Feeling blue or anxious? Try cuddling up with a dog.
Stanley Coren, a psychology professor at the University of British Columbia and author of the book The Modern Dog: A Joyful Exploration of How We Live with Dogs Today, says having a dog nearby works better than prescription drugs to control depression and stress in people.
"The data is absolutely unambiguous," Coren told the Vancouver Sun said in an interview. "This actually works better than having a loved one next to you."
People also will feel better faster from having a beloved dog close by than from taking pills, according to Coren's book. People showed signs of reduced stress when they were with their dog in only five to 24 minutes compared with the days or weeks it can take for prescription medications to help with stress and depression.

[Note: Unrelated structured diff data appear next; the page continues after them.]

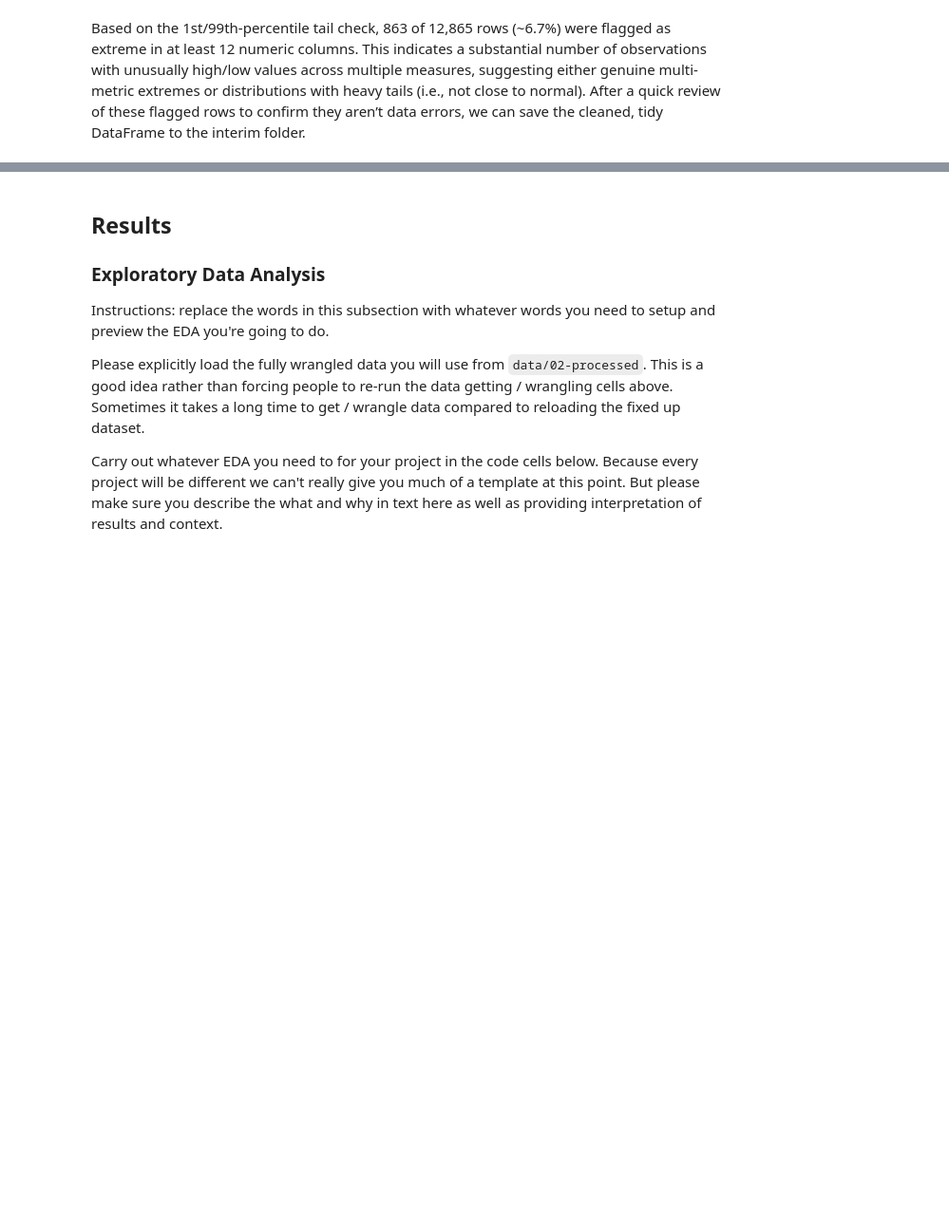
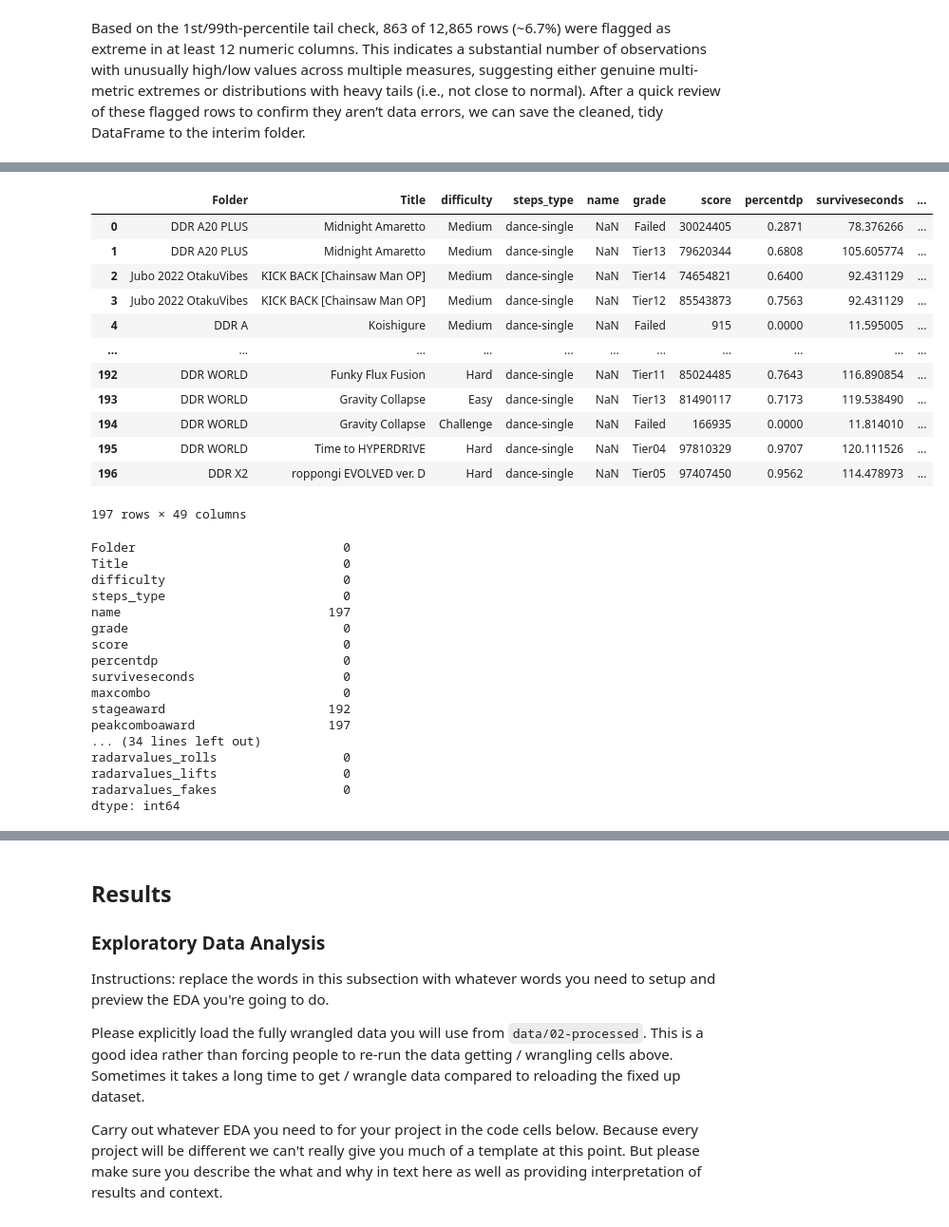
Before and after one commit to COGS108/Group051_WI26, a Jupyter notebook: 02-EDACheckpoint.ipynb, the cells around one changed output, grey strips where cells are left out. Shown at 95% size. Cells and saved outputs as stored; diff of their text form; code cells hidden in the pictures; blank space fills up the shorter version.

```diff
--- a/02-EDACheckpoint.ipynb
+++ b/02-EDACheckpoint.ipynb
@@ -449,0 +476,40 @@ Dataset2.to_csv(r'data/01-interim/Single_chart_analyzer.csv', index=False)
+# %%
+## YOUR CODE TO LOAD/CLEAN/TIDY/WRANGLE THE DATA GOES HERE
+Dataset3 = pd.read_csv('data/00-raw/parsed.csv') # Read csv into dataframe
+parts = Dataset3["song_dir"].str.strip("/").str.split("/") # Split song_dir into root, folder, and song name
+Dataset3.insert(1,'Folder', parts.str[-2]) # Set folder column to be first and use folder values
+Dataset3.insert(2,'Title', parts.str[-1]) # Set Title column to be second and use Title (song name) values
+Dataset3 = Dataset3.drop(columns=["Unnamed: 0", "song_dir"], errors="ignore") # Drop old song_dir and previous index coolumn
+display(Dataset3)
+Dataset3.isna().sum() #find categories with null values
+# %% [output]
+|  | Folder | Title | difficulty | steps_type | name | grade | score | percentdp | surviveseconds | ... |
+| 0 | DDR A20 PLUS | Midnight Amaretto | Medium | dance-single | NaN | Failed | 30024405 | 0.2871 | 78.376266 | ... |
+| 1 | DDR A20 PLUS | Midnight Amaretto | Medium | dance-single | NaN | Tier13 | 79620344 | 0.6808 | 105.605774 | ... |
+| 2 | Jubo 2022 OtakuVibes | KICK BACK [Chainsaw Man OP] | Medium | dance-single | NaN | Tier14 | 74654821 | 0.6400 | 92.431129 | ... |
+| 3 | Jubo 2022 OtakuVibes | KICK BACK [Chainsaw Man OP] | Medium | dance-single | NaN | Tier12 | 85543873 | 0.7563 | 92.431129 | ... |
+| 4 | DDR A | Koishigure | Medium | dance-single | NaN | Failed | 915 | 0.0000 | 11.595005 | ... |
+| ... | ... | ... | ... | ... | ... | ... | ... | ... | ... | ... |
+| 192 | DDR WORLD | Funky Flux Fusion | Hard | dance-single | NaN | Tier11 | 85024485 | 0.7643 | 116.890854 | ... |
+| 193 | DDR WORLD | Gravity Collapse | Easy | dance-single | NaN | Tier13 | 81490117 | 0.7173 | 119.538490 | ... |
+| 194 | DDR WORLD | Gravity Collapse | Challenge | dance-single | NaN | Failed | 166935 | 0.0000 | 11.814010 | ... |
+| 195 | DDR WORLD | Time to HYPERDRIVE | Hard | dance-single | NaN | Tier04 | 97810329 | 0.9707 | 120.111526 | ... |
+| 196 | DDR X2 | roppongi EVOLVED ver. D | Hard | dance-single | NaN | Tier05 | 97407450 | 0.9562 | 114.478973 | ... |
+197 rows × 49 columns
+Folder                            0
+Title                             0
+difficulty                        0
+steps_type                        0
+name                            197
+grade                             0
+score                             0
+percentdp                         0
+surviveseconds                    0
+maxcombo                          0
+stageaward                      192
+peakcomboaward                  197
+... (34 lines left out)
+radarvalues_rolls                 0
+radarvalues_lifts                 0
+radarvalues_fakes                 0
+dtype: int64
```
Also changed, not shown: parts of 9 cells of this notebook.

Research also shows that dog owners - especially seniors - make fewer visits to the doctor and are more physically active. Seniors who live with a dog are four times less likely to suffer from depression than those without a dog.
"It's quite an amazing statistic," Coren says. (January 11, 2009)
Sponsors sought for animal health studies
An animal advocacy research organization is seeking sponsors to help fund nearly 200 health studies in 2009.
Morris Animal Foundation of Denver - which funds research that protects and improves the health of companion animals and wildlife - will fund projects to help dogs, cats, horses, llamas/alpacas and wildlife at nearly 50 of the world’s most elite veterinary colleges, zoological institutions and scientific research centers, according to a media release.
The research work includes 46 canine studies, many involving heart disease, infectious diseases like influenza and pain management; 30 feline studies, many dealing with asthma, cancer, kidney diseases and diabetes; and 17 equine studies, many involving foal diseases, laminitis, pain management and colic.
The foundation, established in 1948, has funded more than 1,500 humane health studies for the benefit of animals. Visit